_Your instructions_
Look through the lines below and extract any with the word "premium".

_Data section_
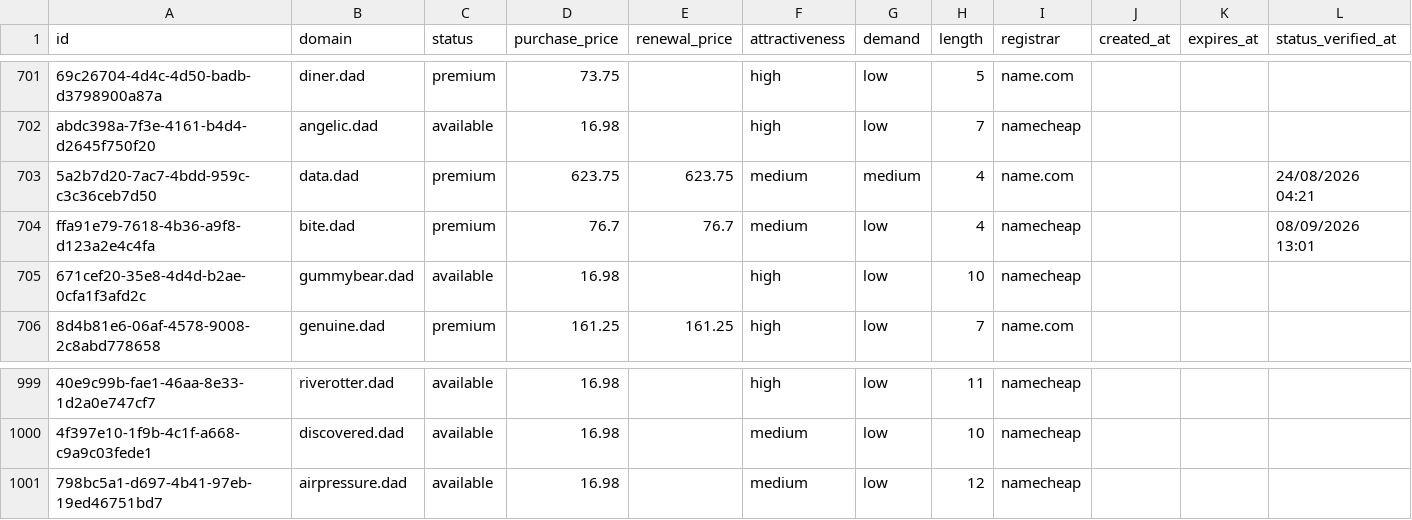
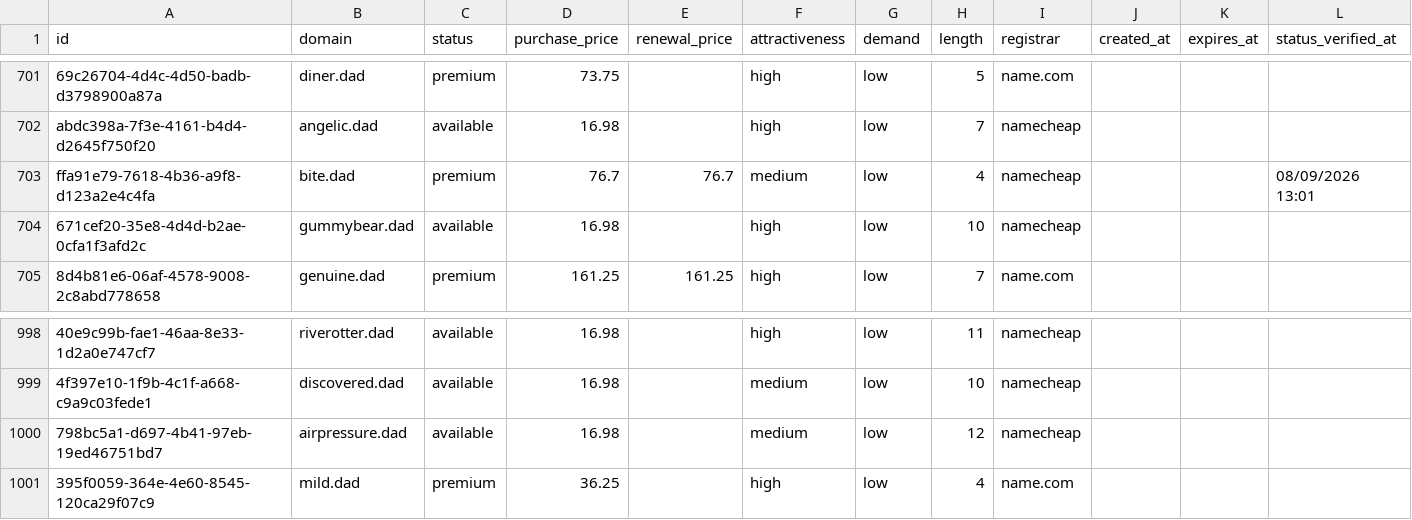
Before and after one commit to UniqueDomains/dad-oneword-domains, a CSV file: dad.csv, drawn as a sheet; only a part is shown, gaps mark what is left out; removed rows and columns are numbered as before the commit, all else as after; the diff names each change by its address in the sheet, - before the commit and + after, or states it on an @@ line.

Commit message:
Domains update

```diff
--- a/dad.csv
+++ b/dad.csv
-row 703: 5a2b7d20-7ac7-4bdd-959c-c3c36ceb7d50 | data.dad | premium | 623.75 | 623.75 | medium | medium | 4 | name.com |  |  | 24/08/2026 04:21
+row 1001: 395f0059-364e-4e60-8545-120ca29f07c9 | mild.dad | premium | 36.25 |  | high | low | 4 | name.com
```
Also changed, not shown: 4 other files.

_Task response_
-row 703: 5a2b7d20-7ac7-4bdd-959c-c3c36ceb7d50 | data.dad | premium | 623.75 | 623.75 | medium | medium | 4 | name.com |  |  | 24/08/2026 04:21
+row 1001: 395f0059-364e-4e60-8545-120ca29f07c9 | mild.dad | premium | 36.25 |  | high | low | 4 | name.com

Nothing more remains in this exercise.